What are the ingredients for innovation?

Post by Charles McIntyre, UCSC. It seems like everything I read and hear these days, from EDUCAUSE to Harvard Business Review to MBA programs, is discussing how to deliver more innovation in IT. Webster’s definition of innovation is “to begin or introduce something new.” My question is, “what are the ingredients for innovation for IT at UC?”

The UC IT community is extremely diverse – from desktop support and Rails developers, to high performance cluster admins and DBAs, to project managers and network security analysts. Our IT portfolio spans small- and large-scale systems, mission-critical business systems and small experimental ones, systems with sensitive data, and others that require full transparency.

In the academic and medical worlds, innovation is required and will make or break a department. Faculty members are driven to develop cutting edge technology to be successful in their research. And innovative technology from UC is used in almost every business sector, from high tech to construction.

What is the secret sauce that enables areas and pockets of the university to deliver innovative and sustainable information technology solutions? Is it external business pressures? Or a charismatic engineer or manager? Or something else completely? What are the building blocks that have fostered successful innovation? Let me know your thoughts.

—Charles McIntyre, Manager, Infrastructure & Operations, Applications & Project Management, UCSC.

Comments (20)

  1. Tom Andriola

    I think this is a great question and very timely for our UC system with the challenges the University faces in the teaching, research & patient care missions.
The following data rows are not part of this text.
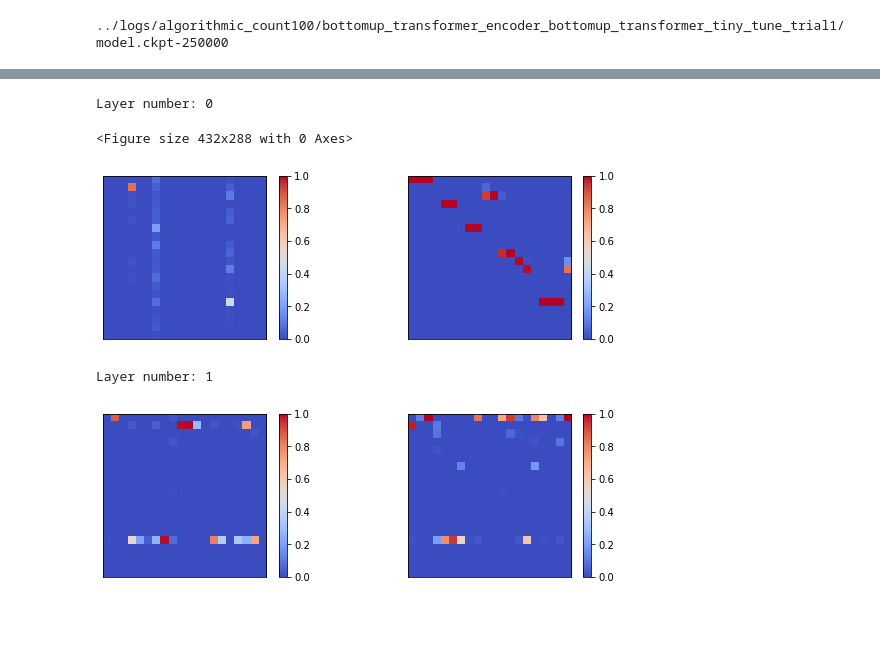
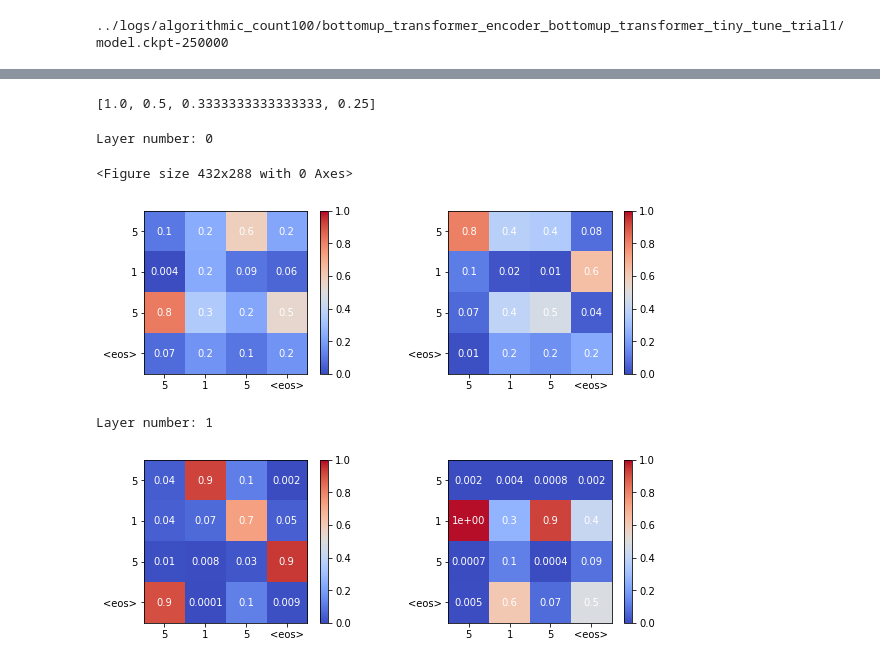
Before and after one commit to samiraabnar/tensor2tensor, a Jupyter notebook: notebooks/analyze_alg_count.ipynb, the cells around one changed output, grey strips where cells are left out. Drawn from its saved outputs; the diff is of its cells as text; code cells hidden in the pictures; blank space fills up the shorter version.

```diff
--- a/notebooks/analyze_alg_count.ipynb
+++ b/notebooks/analyze_alg_count.ipynb
@@ -88,8 +94,7 @@ hparams = trainer_lib.create_hparams(hparams_set, data_dir=data_dir, problem_nam
 # that will not match the checkpoint.
 # %%
 #@title Utility functions
-from tensor2tensor.visualization import attention
-from tensor2tensor.data_generators import text_encoder
+
 
 SIZE = 35
 
@@ -174,7 +179,7 @@ def to_tokens(ids):
         tokens.append(subtokenizer._subtoken_id_to_subtoken_string(_id))
   return tokens
 
-def plot_mat_per_layer(attention_mat):
+def plot_mat_per_layer(attention_mat, labels):
     cmap = plt.cm.coolwarm
     norm = mpl.colors.Normalize(vmin=0, vmax=1)
     for layer in np.arange(len(attention_mat)):
@@ -184,8 +189,17 @@ def plot_mat_per_layer(attention_mat):
       for head in np.arange(1,len(attention_mat[layer][0])+1):
         axes[head] = f.add_subplot(1,len(attention_mat[layer][0]),head)
         im = axes[head].imshow(attention_mat[layer][0][head-1],cmap=cmap, norm=norm)
-        axes[head].get_xaxis().set_visible(False)
-        axes[head].get_yaxis().set_visible(False)
+        #axes[head].get_xaxis().set_visible(False)
+        #axes[head].get_yaxis().set_visible(False)
+        axes[head].set_xticks(np.arange(len(labels)))
+        axes[head].set_yticks(np.arange(len(labels)))
+        axes[head].set_xticklabels(labels)
+        axes[head].set_yticklabels(labels)
+        #plt.setp(ax.get_xticklabels(), rotation=45, ha="right", rotation_mode="anchor")
+        # Loop over data dimensions and create text annotations.
+        for i in range(len(labels)):
+          for j in range(len(labels)):
+               text = axes[head].text(j, i, "{0:.1}".format(attention_mat[layer][0][head-1][i, j]), ha="center", va="center", color="w")
         plt.colorbar(im)
       plt.show()
 # %%
@@ -194,6 +208,8 @@ def plot_mat_per_layer(attention_mat):
 ckpt_path = '../logs/algorithmic_count100/bottomup_transformer_encoder_bottomup_transformer_tiny_tune_trial1/'
 ckpt_path = tf.train.latest_checkpoint(ckpt_path)
 print(ckpt_path)
+ckpt_path=None
+
 def classify(inputs):
   encoded_inputs = encode(inputs)
   with tfe.restore_variables_on_create(ckpt_path):
@@ -209,7 +237,5 @@ def classify_examples(examples_inputs):
 # %%
-tf.reset_default_graph()
-model = registry.model(model_name)(hparams, Modes.EVAL)
-inputs = " 5 1 1 1 2 2 2 3 3 3 1 1 1 1 1 1 5 5 5 5"
+inputs = " 5 1 5"
 outputs = classify(inputs)
 
 print("Inputs: %s" % inputs)
@@ -221,15 +262,20 @@ Outputs: 3
 with tfe.restore_variables_on_create(ckpt_path):
     encoded_inputs = encode(inputs)
     model_output = model.infer(encoded_inputs)
-    assignment_weights, weights , presence_qz, presence_qz_logits, similarieties, q_presence_mats, k_presence_mats, softmax_temps = get_att_mats(model)
+    assignment_weights, weights , presence_qz, presence_qz_logits, similarieties, q_presence_mats, k_presence_mats, softmax_temps = \
+    get_att_mats(model)
+# %%
+softmax_temps
+# %% [output]
+[1.0, 0.5, 0.3333333333333333, 0.25]
 # %%
 #@title Encoder attention at different layers
 plt.subplots_adjust(left=None, bottom=None, right=None, top=None, wspace=0.5, hspace=None)
-plot_mat_per_layer(assignment_weights)
+plot_mat_per_layer(assignment_weights, inputs.split()+["<eos>"])
 # %% [output]
 Layer number: 0
 <Figure size 432x288 with 0 Axes>
-[figure, old version]
+[figure, new version]
 Layer number: 1
-[figure, old version]
+[figure, new version]
 # %%
```
Also changed, not shown: parts of 12 cells of this notebook, 2 other files.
In my role, getting to work with many groups across the UC, I see tremendous local innovation. But the missed opportunity I witness is one of NOT expanding on local innovation for greater benefit. Information Technology is becoming more & more integrated in the way we teach, discover, and (even more basically) interact. Our ability to take those local innovation, and then expand & take them to scale, with speed – is critical to UC mission sucess.

    I do believe it starts with people. People generate thoughts & ideas; and people interact with other people to turn ideas into action; and action is required for there to be innovation. However, years of research have taught us that innovation can be taught and replicated as a process. Therefore, I believe beyond people we need to think about the process by which we put people together, how we organize them & the steps we use to support them to bring out the best results. Lastly, I would speak to culture. When we talk about people working together, getting aligned, rewarding them – it becomes an issue of the type of culture we have – as a team, a location, and ultimately as an (UC) organization. We as IT leaders spend a lot of time talking about how we create greater collaboration across the UC. We know a collaborative culture is key to supporting innovation.

    There’s my reaction to you, Charles – creative people, a replicatible process, and the right culture

    Reply
    1. Charles

      Thanks Tom for the response. Regarding scaling local innovations, the Lean Startup and Design Thinking methodologies look to be promising.

      Reply
  2. Glenn Blackler

    I think it’s largely cultural. We seem to value stability and routine over innovation, possibly because we believe that’s what the university ‘wants’. That may be an illusion, though. We may not always get a lot of direct pressure to innovate but the need is still very real. Taxpayer dollars, just like sales dollars, can dry up. Then we have no choice.

    Reply
    1. Tom Andriola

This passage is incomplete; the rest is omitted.